Your child will be taught many things in school, some good, some not so much. With a solid education, they should be able to face life as an adult, right? Well…while they certainly will be learning things that they can apply in life, they certainly won’t learn it all. Take finances, for instance.
I know they will learn some information on finances, but not sure how much at this point. When I was in high school, we had accounting classes. But, it did very little in teaching me responsibility. And currently, my child is only 6 years old, so I’m not sure what to expect when he gets into high school.
I was told that in the next school year, my son will be learning about currency, which was a little surprising to me. So, maybe there is hope that the importance of financial stability might be a subject in his later years. However, we can’t count on that. So, I am going to share some information on establishing credit, and why that is so vital to our children’s life.
They Might Need Your Help
Establishing credit is so important in our adult life, and the earlier your child realizes this, the better. The misconception by many younger adults is that bad credit is the reason why people are turned down for loans. While it’s true that bad credit can ruin your chances, so does not having any credit at all.
A bank is not going to be eager to lend money to someone who has no history. I know. It’s tough to build credit, when credit is necessary to get a loan…to build credit. The epitome of a catch-22.
However, it’s not impossible. You might have to co-sign once or twice in order for their credit to take hold. The sooner you do this, the better, in my opinion. It’s best to help them out with something minor, before they are turned down for a larger and more necessary item such as a car.
But, let’s address some basic methods of establishing credit, which may…or may not, require your signature.
How to Establish Credit
There are a few ways your child can build up their credit, such as banking accounts, a credit card, or a small loan. However, it’s vital to have some discussions with them about how to use these accounts properly.
Here are 3 ideas, along with tips for each:
1. Bank Account
Once they open an account, they need to keep track of all monies that go in, as well as go out. This includes deposits, withdrawals, checks written, and bank fees. They can use a traditional paper ledger or one online.
Perhaps they will take it more seriously if they have personalized checks, an indication that the account is theirs. If they have interests in something specific, they could probably find checks to showcase that interest. Show them where to order checks online, and let them take a look. I remember when I first had checks with dogs on them, and how those felt more like my checks, rather than one from my parents account.

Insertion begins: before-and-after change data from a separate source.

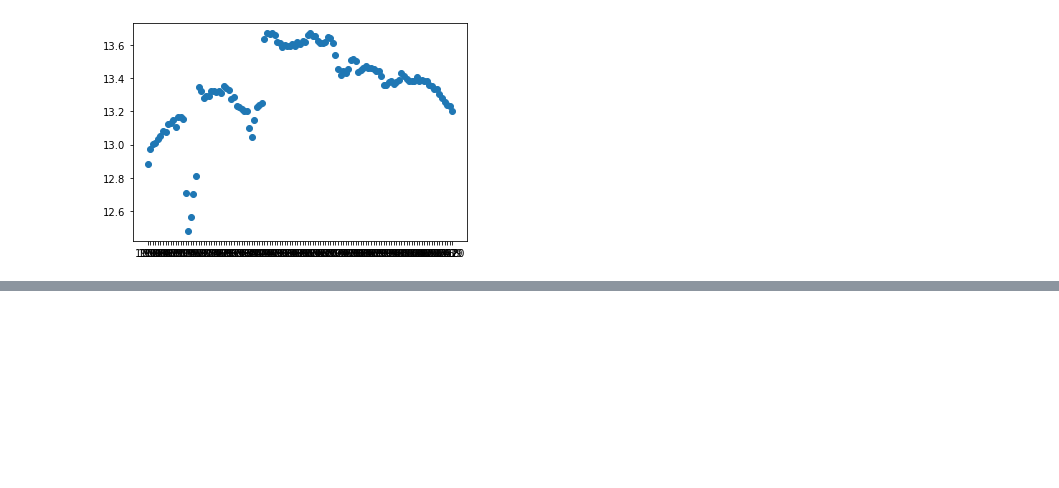
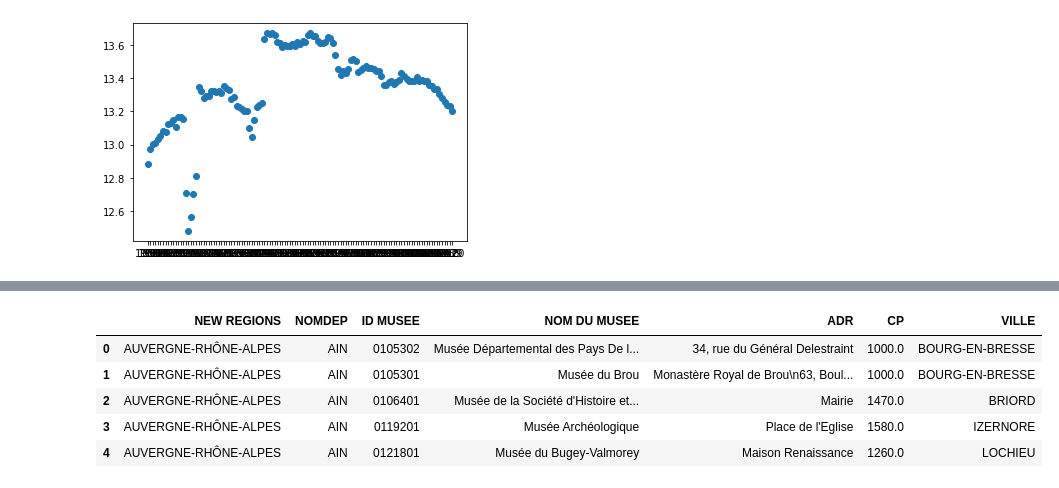
Before and after one commit to victor-kerros/tokenisation-immo, a Jupyter notebook: exploration_autres_data.ipynb, the cells around one changed output, grey strips where cells are left out. Drawn from its saved outputs; the diff is of its cells as text; code cells hidden in the pictures; blank space fills up the shorter version.

```diff
--- a/exploration_prenoms.ipynb
+++ b/exploration_autres_data.ipynb
@@ -72,0 +119,12 @@ plt.scatter(birth_year.annais, np.log(birth_year.nombre))
+# %%
+musees = pd.read_excel("https://www.data.gouv.fr/fr/datasets/r/22df4a13-72d8-4b34-940e-8aec297b5ded",
+                      usecols = "A,B,E:I")
+# %%
+musees.head()
+# %% [output]
+|  | NEW REGIONS | NOMDEP | ID MUSEE | NOM DU MUSEE | ADR | CP | VILLE |
+| 0 | AUVERGNE-RHÔNE-ALPES | AIN | 0105302 | Musée Départemental des Pays De l... | 34, rue du Général Delestraint | 1000.0 | BOURG-EN-BRESSE |
+| 1 | AUVERGNE-RHÔNE-ALPES | AIN | 0105301 | Musée du Brou | Monastère Royal de Brou\n63, Boul... | 1000.0 | BOURG-EN-BRESSE |
+| 2 | AUVERGNE-RHÔNE-ALPES | AIN | 0106401 | Musée de la Société d'Histoire et... | Mairie | 1470.0 | BRIORD |
+| 3 | AUVERGNE-RHÔNE-ALPES | AIN | 0119201 | Musée Archéologique | Place de l'Eglise | 1580.0 | IZERNORE |
+| 4 | AUVERGNE-RHÔNE-ALPES | AIN | 0121801 | Musée du Bugey-Valmorey | Maison Renaissance | 1260.0 | LOCHIEU |
```
Also changed, not shown: parts of 12 cells of this notebook.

Also, make sure they know what happens with an account is overdrawn, and that it can have a domino effect when it comes to charges. It’s not only damaging to their credit, but expensive.

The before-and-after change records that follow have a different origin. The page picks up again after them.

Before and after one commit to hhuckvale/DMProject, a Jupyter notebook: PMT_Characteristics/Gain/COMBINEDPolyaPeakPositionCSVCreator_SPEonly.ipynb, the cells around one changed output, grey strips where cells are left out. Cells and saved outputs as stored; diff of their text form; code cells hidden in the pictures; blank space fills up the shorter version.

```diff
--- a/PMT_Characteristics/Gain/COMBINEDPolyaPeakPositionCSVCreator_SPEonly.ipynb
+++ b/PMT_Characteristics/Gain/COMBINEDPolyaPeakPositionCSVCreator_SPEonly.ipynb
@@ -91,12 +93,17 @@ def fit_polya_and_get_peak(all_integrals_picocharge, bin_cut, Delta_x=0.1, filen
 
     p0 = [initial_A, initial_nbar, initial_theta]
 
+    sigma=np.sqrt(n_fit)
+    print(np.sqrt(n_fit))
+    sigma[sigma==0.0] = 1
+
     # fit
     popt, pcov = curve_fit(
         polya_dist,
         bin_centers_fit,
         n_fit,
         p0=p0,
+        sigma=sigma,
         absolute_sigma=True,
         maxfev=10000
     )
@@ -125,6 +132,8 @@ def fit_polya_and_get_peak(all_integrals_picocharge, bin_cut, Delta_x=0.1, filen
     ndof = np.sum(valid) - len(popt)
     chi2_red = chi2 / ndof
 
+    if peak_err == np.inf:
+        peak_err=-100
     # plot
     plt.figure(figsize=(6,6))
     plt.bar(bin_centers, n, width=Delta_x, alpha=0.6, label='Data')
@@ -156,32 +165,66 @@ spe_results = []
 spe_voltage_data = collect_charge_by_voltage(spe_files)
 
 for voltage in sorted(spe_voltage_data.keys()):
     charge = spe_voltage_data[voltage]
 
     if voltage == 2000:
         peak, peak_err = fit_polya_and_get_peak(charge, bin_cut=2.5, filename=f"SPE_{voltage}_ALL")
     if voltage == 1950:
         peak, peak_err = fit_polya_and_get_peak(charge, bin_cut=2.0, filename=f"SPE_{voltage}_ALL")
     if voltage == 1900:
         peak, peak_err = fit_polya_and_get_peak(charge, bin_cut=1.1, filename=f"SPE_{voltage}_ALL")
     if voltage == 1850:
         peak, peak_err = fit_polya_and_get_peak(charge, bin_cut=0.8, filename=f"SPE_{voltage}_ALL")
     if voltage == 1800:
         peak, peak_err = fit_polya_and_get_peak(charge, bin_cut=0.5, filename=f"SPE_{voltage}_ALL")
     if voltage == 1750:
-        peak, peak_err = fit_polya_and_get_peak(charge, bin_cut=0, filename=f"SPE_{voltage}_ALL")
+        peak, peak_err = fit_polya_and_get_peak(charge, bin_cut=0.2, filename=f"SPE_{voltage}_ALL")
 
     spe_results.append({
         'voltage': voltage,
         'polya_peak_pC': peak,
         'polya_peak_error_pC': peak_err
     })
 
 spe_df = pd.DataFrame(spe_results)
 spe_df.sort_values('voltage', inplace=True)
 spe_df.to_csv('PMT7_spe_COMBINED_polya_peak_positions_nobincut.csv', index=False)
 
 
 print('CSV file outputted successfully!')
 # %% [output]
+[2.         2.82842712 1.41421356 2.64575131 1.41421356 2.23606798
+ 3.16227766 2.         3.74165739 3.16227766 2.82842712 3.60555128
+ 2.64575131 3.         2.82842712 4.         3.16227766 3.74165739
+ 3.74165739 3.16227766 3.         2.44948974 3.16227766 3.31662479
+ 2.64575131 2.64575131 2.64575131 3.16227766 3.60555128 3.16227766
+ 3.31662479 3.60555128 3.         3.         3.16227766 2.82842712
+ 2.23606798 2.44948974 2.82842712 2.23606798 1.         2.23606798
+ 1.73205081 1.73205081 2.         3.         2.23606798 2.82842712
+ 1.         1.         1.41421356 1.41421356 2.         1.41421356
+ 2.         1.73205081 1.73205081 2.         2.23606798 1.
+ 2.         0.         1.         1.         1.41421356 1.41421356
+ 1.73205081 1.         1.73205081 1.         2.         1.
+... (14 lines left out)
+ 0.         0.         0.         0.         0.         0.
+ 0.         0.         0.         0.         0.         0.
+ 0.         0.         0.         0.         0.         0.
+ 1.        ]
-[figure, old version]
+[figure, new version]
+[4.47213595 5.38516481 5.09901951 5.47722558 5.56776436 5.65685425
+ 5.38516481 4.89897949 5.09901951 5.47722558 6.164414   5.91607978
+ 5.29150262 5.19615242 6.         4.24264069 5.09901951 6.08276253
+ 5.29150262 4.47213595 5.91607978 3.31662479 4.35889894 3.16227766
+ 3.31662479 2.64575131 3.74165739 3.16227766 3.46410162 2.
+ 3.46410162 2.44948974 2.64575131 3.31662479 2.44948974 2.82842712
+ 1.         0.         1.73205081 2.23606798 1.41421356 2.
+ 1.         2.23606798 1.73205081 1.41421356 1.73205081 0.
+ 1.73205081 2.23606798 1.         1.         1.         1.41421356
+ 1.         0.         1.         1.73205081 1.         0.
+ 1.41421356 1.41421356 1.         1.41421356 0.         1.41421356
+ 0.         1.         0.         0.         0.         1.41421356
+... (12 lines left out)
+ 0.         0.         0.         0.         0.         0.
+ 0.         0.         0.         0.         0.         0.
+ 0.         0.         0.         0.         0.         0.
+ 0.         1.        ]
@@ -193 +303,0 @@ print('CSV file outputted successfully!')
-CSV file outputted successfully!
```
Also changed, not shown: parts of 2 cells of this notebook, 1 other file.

2. A Credit Card
Notice I said “A” credit card. By helping them get one credit card, with a very low limit, you won’t have to worry about it getting way out of control. Teach them how to use the card, make payments on time, and stretch it out at least 6 months to build credit.
Teach them how to set up reminders each month for when payments are due. I use Yahoo’s online calendar with my email account. Setting up a reminder to be sent just a couple days before the due date is very easy. Of course, the more you do this for them, the more they will rely on that, rather than learning to do it.
3. Take out a Small Loan
Taking out a small loan to buy a computer would be a great way to build credit, while getting something they will use often. The store or bank might require you to co-sign, but it will still build up their credit.
Just like the credit card, they will need to make each payment on time, and pay it off in full. Reminders can be created for this as well.
Keeping Credit in Good Standing
In order to keep their credit in good standing, they need to pay attention to payments and going over limits. Unfortunately, some cards will allow you go over the limit, for a penalty and will affect the credit score.
To make a lasting impression, make sure they are aware of how bad credit can have a negative impact in many areas of their life such as getting a loan, renting an apartment, insurance rates, interest rates, and even getting a job.
You might even be surprised to know that 70% of the larger companies check applicants credit scores. If your child’s credit score is low, they could miss out on a great job.
The sooner your child gets a firm understanding on credit and how it can affect their life, the sooner they will take better care of it.
About the Author
Kathy Barber has been working on a series of articles on teaching teens about credit and finances. Thinking back to her first checking account (with her favorite dog checks) was an inspiration to this series. As a freelance writer, she writes on various topics including online businesses, medical, and home brewing. Residing in Michigan, Kathy loves spending time with her family. When she is not working, she enjoys cooking, photography, and music.